By Dominic Wilkinson @Neonatal Ethics, Director of medical ethics
Why should we care about what happens to future generations? What reason do we have to sacrifice our own well-being and interests for the sake of people who will exist after we are dead?
Last night Professor Sam Scheffler from NYU gave the first of the 2015 Uehiro lectures on this controversial and challenging topic. (The Audio file of the lecture will be made available here as soon as possible)
He started by observing a phenomenon he described as ‘temporal parochialism’. Our world has become increasingly globalized, and cosmopolitan. We recognize and care about the impact of our actions on people on the other side of the planet. However, Scheffler argued that we have at the same time become increasingly isolated in time – both from our ancestors and from our descendants. We do not appear to consider the moral concerns of the past to be relevant to our age, and we struggle to be motivated by the plight of people in the future. Should we be temporally as well as spatially broad-minded? Should we care about the far future?
Questions like the ones above are obviously highly important and relevant for policies on climate change. The Paris climate change deal was motivated in part by concern for future generations. However, Scheffler noted that policies on climate change affect people (both living and not yet born) with whom we might have relationships. Given that relationships form the basis for much moral concern, it is more straightforward to appreciate why we might be prepared to sacrifice some of our own wellbeing for the sake of theirs.
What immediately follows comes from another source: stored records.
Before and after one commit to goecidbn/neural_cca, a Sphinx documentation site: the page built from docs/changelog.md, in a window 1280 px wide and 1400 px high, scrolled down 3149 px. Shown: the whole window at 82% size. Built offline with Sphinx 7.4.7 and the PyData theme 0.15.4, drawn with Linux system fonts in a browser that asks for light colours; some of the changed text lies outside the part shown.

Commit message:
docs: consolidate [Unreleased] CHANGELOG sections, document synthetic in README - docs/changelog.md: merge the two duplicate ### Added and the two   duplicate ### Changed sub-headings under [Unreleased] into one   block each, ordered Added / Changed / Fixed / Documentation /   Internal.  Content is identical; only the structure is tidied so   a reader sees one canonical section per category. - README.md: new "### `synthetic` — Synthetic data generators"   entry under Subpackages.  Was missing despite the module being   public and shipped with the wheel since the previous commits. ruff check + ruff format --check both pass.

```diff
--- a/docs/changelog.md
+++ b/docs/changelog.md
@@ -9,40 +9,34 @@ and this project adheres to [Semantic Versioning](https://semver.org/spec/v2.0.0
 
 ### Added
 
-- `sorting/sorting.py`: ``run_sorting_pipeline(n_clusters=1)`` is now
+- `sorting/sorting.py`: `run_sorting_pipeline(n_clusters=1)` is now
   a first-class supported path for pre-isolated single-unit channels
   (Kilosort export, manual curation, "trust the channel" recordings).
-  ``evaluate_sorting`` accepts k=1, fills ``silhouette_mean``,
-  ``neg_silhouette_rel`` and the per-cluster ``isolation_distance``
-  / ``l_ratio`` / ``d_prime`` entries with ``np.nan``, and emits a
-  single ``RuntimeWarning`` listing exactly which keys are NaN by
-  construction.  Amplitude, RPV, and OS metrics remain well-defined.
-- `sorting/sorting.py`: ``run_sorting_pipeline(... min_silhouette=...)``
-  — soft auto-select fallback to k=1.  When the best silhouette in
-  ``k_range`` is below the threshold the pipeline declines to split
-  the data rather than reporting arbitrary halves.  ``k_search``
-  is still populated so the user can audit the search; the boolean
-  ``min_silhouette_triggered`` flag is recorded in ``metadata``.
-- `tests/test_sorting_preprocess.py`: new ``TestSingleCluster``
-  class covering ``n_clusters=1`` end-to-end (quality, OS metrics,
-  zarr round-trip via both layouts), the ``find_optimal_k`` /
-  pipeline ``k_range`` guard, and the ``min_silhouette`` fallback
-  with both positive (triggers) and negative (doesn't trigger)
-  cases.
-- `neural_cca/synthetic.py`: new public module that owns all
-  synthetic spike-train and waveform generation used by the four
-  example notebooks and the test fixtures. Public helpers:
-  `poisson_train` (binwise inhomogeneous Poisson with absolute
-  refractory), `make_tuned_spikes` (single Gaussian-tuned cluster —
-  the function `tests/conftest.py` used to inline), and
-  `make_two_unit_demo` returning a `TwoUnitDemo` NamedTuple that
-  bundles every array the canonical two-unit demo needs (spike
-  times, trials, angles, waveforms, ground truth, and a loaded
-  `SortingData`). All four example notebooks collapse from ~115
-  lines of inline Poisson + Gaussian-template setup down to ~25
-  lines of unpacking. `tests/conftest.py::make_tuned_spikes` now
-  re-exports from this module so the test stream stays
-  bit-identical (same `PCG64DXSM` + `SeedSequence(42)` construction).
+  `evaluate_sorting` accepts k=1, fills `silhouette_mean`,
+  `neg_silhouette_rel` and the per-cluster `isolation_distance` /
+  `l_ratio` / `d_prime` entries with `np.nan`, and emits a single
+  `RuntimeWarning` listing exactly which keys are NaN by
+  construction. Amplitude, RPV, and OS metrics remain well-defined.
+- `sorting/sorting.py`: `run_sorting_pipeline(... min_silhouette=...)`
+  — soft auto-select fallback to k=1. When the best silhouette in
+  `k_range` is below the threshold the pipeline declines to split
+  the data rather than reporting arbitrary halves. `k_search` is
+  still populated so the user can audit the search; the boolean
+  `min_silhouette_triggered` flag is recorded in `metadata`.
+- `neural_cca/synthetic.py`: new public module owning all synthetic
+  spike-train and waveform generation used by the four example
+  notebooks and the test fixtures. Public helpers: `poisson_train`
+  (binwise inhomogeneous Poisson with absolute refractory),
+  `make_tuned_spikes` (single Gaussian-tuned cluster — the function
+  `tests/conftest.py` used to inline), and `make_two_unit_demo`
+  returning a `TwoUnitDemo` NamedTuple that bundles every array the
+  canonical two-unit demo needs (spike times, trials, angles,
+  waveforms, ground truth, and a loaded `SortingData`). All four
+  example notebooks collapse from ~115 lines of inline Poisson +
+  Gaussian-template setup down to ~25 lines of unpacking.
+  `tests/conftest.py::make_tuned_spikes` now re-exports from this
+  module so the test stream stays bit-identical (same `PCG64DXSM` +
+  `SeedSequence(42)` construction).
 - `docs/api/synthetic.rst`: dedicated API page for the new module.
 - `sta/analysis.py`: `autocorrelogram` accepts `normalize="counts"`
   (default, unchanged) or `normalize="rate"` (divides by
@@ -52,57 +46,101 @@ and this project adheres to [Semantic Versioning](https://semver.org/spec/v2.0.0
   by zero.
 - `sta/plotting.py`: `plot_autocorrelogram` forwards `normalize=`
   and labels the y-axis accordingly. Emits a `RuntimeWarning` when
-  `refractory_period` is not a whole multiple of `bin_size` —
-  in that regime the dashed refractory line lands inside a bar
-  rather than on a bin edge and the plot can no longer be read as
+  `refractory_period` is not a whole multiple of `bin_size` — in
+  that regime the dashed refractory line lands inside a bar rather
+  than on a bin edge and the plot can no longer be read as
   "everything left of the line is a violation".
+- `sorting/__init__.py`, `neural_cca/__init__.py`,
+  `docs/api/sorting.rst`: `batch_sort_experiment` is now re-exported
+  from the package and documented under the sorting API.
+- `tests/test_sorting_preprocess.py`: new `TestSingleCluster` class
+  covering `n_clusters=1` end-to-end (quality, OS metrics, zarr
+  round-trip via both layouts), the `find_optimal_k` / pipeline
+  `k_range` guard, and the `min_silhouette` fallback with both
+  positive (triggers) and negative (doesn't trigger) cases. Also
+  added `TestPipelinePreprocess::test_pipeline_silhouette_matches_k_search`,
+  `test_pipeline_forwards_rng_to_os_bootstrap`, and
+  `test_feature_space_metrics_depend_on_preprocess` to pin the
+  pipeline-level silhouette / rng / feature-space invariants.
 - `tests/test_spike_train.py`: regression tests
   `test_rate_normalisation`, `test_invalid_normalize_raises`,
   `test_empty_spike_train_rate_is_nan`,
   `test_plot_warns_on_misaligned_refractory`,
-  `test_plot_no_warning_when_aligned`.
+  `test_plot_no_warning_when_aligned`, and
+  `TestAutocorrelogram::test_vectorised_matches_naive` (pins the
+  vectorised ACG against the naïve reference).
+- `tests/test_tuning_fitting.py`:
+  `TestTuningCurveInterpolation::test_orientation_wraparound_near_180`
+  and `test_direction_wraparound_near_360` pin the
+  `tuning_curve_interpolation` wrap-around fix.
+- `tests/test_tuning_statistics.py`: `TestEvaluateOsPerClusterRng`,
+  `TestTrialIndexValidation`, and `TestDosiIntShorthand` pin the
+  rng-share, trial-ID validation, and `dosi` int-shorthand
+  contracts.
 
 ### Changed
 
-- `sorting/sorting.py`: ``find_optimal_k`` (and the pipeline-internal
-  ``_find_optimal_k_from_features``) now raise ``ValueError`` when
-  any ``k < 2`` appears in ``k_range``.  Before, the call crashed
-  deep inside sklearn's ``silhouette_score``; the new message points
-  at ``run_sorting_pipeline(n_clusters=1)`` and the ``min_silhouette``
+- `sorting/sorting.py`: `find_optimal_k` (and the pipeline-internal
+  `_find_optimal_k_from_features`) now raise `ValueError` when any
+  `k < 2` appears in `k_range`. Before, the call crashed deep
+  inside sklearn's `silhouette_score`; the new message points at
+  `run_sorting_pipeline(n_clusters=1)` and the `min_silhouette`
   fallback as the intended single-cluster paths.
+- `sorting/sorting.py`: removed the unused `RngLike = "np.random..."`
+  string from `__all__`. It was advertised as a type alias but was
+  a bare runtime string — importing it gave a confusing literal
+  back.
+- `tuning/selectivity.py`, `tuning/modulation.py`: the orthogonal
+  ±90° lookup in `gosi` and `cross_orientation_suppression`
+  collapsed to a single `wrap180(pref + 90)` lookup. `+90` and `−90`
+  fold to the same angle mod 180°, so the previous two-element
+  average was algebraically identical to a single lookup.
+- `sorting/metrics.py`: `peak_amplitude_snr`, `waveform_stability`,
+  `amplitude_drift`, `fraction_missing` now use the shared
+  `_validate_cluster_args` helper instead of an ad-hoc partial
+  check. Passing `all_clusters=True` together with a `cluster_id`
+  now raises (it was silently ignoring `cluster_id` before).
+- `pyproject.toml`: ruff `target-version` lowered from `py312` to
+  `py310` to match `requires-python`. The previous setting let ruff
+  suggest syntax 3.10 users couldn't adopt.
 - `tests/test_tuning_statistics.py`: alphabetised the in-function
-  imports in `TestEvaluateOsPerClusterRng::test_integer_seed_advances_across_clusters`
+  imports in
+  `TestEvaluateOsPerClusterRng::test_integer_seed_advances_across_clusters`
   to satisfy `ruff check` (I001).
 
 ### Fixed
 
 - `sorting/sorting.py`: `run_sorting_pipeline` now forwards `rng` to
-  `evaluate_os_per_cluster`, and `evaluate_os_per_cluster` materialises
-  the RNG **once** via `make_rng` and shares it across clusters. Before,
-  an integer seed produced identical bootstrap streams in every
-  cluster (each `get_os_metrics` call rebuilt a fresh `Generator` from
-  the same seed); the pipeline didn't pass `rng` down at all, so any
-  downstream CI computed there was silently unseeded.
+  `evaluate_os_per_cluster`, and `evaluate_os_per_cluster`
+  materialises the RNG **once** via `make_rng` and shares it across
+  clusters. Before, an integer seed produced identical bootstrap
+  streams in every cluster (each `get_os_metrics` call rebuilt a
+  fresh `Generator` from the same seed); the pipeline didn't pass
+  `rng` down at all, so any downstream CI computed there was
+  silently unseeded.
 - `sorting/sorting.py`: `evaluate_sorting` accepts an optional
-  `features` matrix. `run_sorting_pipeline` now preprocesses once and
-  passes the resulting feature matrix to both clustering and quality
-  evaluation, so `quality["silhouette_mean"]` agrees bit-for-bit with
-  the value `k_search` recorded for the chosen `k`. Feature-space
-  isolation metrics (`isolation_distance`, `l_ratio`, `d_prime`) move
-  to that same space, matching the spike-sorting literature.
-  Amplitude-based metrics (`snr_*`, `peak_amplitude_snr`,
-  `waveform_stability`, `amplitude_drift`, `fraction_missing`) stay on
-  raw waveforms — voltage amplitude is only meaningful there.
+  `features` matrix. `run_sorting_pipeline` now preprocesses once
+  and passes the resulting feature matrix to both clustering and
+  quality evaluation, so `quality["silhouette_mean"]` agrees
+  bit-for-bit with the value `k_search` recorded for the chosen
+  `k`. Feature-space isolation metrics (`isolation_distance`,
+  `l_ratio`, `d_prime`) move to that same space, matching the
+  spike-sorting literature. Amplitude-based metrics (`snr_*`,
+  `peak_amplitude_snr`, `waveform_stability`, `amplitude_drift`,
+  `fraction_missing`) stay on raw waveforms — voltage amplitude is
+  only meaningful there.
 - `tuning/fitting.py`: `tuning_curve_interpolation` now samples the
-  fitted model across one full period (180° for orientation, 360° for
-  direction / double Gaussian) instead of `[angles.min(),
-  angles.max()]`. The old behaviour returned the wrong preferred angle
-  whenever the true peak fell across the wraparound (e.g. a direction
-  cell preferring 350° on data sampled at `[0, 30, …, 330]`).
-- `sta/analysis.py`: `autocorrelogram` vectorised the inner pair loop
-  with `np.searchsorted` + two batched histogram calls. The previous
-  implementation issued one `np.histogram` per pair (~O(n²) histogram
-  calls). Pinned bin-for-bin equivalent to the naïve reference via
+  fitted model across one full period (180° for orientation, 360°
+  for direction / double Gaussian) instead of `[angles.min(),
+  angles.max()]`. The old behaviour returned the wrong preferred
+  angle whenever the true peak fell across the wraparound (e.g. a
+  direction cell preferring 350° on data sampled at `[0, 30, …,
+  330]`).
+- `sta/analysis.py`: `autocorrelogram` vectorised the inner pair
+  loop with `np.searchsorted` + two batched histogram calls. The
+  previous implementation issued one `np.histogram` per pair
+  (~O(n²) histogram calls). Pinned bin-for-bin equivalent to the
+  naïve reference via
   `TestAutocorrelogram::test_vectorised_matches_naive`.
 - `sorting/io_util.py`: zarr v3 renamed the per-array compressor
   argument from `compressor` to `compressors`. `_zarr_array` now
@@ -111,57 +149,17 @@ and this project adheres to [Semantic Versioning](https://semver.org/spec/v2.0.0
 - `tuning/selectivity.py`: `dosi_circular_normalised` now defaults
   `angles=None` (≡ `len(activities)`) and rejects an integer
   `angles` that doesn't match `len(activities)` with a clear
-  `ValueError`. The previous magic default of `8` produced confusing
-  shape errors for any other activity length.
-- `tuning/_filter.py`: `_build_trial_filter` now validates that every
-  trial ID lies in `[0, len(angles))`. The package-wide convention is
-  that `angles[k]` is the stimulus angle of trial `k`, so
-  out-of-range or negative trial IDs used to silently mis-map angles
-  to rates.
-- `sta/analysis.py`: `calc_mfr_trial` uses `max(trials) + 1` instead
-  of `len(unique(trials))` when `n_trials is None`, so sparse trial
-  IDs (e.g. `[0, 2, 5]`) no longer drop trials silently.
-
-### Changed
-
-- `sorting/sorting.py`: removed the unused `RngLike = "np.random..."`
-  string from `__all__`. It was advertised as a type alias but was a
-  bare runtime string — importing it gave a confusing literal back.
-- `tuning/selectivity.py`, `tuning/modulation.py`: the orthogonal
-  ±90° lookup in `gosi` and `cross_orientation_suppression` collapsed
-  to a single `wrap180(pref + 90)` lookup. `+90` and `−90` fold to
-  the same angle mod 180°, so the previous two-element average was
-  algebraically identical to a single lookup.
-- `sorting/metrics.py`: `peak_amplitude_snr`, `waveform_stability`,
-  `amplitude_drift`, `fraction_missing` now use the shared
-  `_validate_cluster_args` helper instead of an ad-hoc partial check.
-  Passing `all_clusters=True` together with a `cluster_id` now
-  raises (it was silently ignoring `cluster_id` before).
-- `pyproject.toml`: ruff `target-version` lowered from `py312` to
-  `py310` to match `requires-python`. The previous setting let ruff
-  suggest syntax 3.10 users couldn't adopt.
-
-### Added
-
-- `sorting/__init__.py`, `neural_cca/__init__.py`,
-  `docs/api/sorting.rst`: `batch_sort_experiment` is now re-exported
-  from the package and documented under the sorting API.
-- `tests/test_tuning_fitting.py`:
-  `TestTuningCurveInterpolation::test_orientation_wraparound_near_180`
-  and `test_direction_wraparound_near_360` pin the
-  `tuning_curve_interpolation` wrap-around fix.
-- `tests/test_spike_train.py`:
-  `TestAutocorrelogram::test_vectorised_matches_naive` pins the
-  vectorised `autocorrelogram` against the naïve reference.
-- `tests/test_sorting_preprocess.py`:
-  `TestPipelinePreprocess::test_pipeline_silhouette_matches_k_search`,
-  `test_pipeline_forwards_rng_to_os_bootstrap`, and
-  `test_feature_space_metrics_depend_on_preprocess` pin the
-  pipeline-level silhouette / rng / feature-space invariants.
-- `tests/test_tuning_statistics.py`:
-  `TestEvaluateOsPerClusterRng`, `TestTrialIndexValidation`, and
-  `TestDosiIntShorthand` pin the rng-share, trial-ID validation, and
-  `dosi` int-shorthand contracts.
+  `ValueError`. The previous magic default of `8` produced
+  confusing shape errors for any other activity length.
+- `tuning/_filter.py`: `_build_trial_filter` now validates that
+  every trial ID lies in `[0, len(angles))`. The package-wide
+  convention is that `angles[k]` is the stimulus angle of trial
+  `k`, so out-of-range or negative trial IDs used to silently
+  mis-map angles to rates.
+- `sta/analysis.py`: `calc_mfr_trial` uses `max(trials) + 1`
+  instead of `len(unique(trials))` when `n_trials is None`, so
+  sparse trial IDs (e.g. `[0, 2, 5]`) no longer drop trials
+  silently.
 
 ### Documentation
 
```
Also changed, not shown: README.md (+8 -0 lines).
The views, opinions and positions expressed by these authors and blogs are theirs and do not necessarily represent that of the Bioethics Research Library and Kennedy Institute of Ethics or Georgetown University.